The Santa Klaus Murder by Mavis Doriel Hay

A cocktail of all the right ingredients to make the perfect country house murder-mystery. The Melbury family patriarch is found shot in the head by a guest dressed as Santa Klaus. His family all have a motive but not Santa Klaus, the only guest with many chances to pull the trigger! Get immersed in the action right beside Constable of Haulmshire as each character tells you their statement.

Crimson Snow

A collection of crime stories set in Winter, often at Christmas. With mysterious tracks in the snow, some unpleasant carol singers and a very odd Santa Claus. A perfect collection of stories, each introduced by crime expert Martin Edwards.

The Mistletoe Murder

A collection of four of the best of P. D. James Christmas short stories, originally commissioned for magazines. Each of them tantalising puzzles to be solved, she keeps you guessing to the end with her atmospheric story telling.

The Thin Man

Set in December in 1930’s New York when prohibition is coming to an end.
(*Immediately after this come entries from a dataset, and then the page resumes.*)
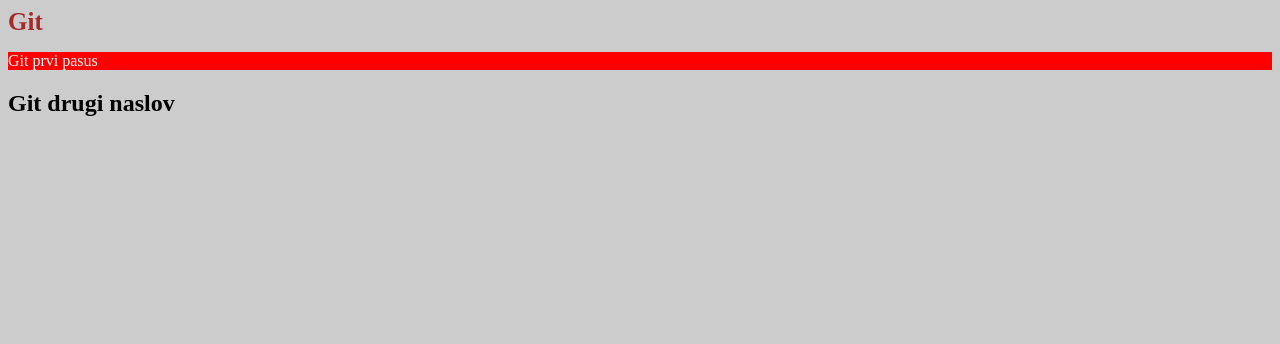
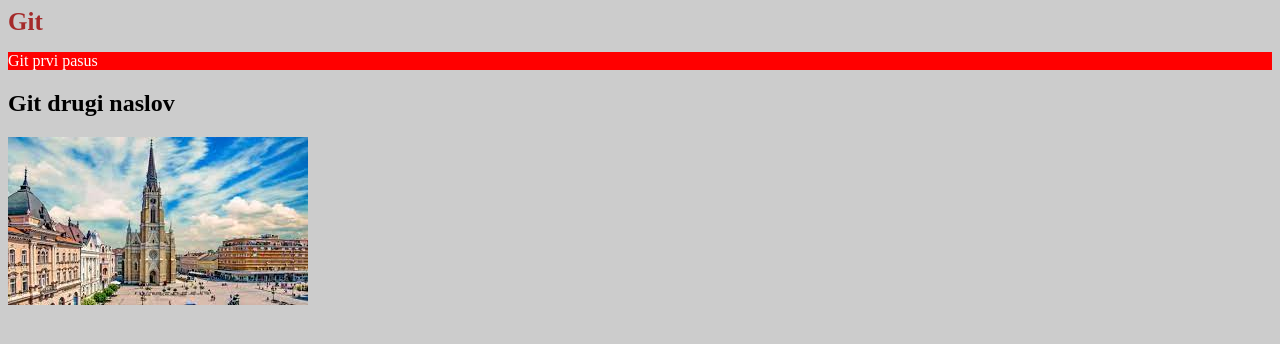
Before and after one commit to HardTryz/smart, a plain HTML site: page index.html in a window 1280 px wide. Drawn offline with Linux system fonts and the light colour scheme.

Commit message:
Dodata slika

```diff
--- a/index.html
+++ b/index.html
@@ -12,5 +12,10 @@
     <h1>Git</h1>
     <p>Git prvi pasus</p>
     <h2>Git drugi naslov</h2>
+
+    <div>
+        <img src="img/novi_sad.jfif" alt="slika">
+    </div>
+
 </body>
 </html>
```
Also changed, not shown: img/novi_sad.jfif (added).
Can the rich and glamorous Nick and Nora Charles solve a murder case in between Martinis and fast-talking wise cracks?

Murder at the Vicarage : A Christmas Mystery

As the snow deepens around the village of Byford and its residents are settling down for Christmas, the vicar’s son-in-law is murdered. With a difficult personal relationship and a group of suspects all trying to sabotage the investigation, Jill McGowan pays homage to Agatha Christie in this classic with a rather uncosy twist.

See you tomorrow for our final list!

Staff at Brompton Library

PS here are our previous lists: Christmas reads for younger children and Christmas reads for older children

One thought on “Christmas classic crime fiction 

Leave a Reply

Fill in your details below or click an icon to log in:

WordPress.com Logo

You are commenting using your WordPress.com account. Log Out /  Change )

Google photo

You are commenting using your Google account. Log Out /  Change )

Twitter picture

You are commenting using your Twitter account. Log Out /  Change )

Facebook photo

You are commenting using your Facebook account. Log Out /  Change )

Connecting to %s

This site uses Akismet to reduce spam. Learn how your comment data is processed.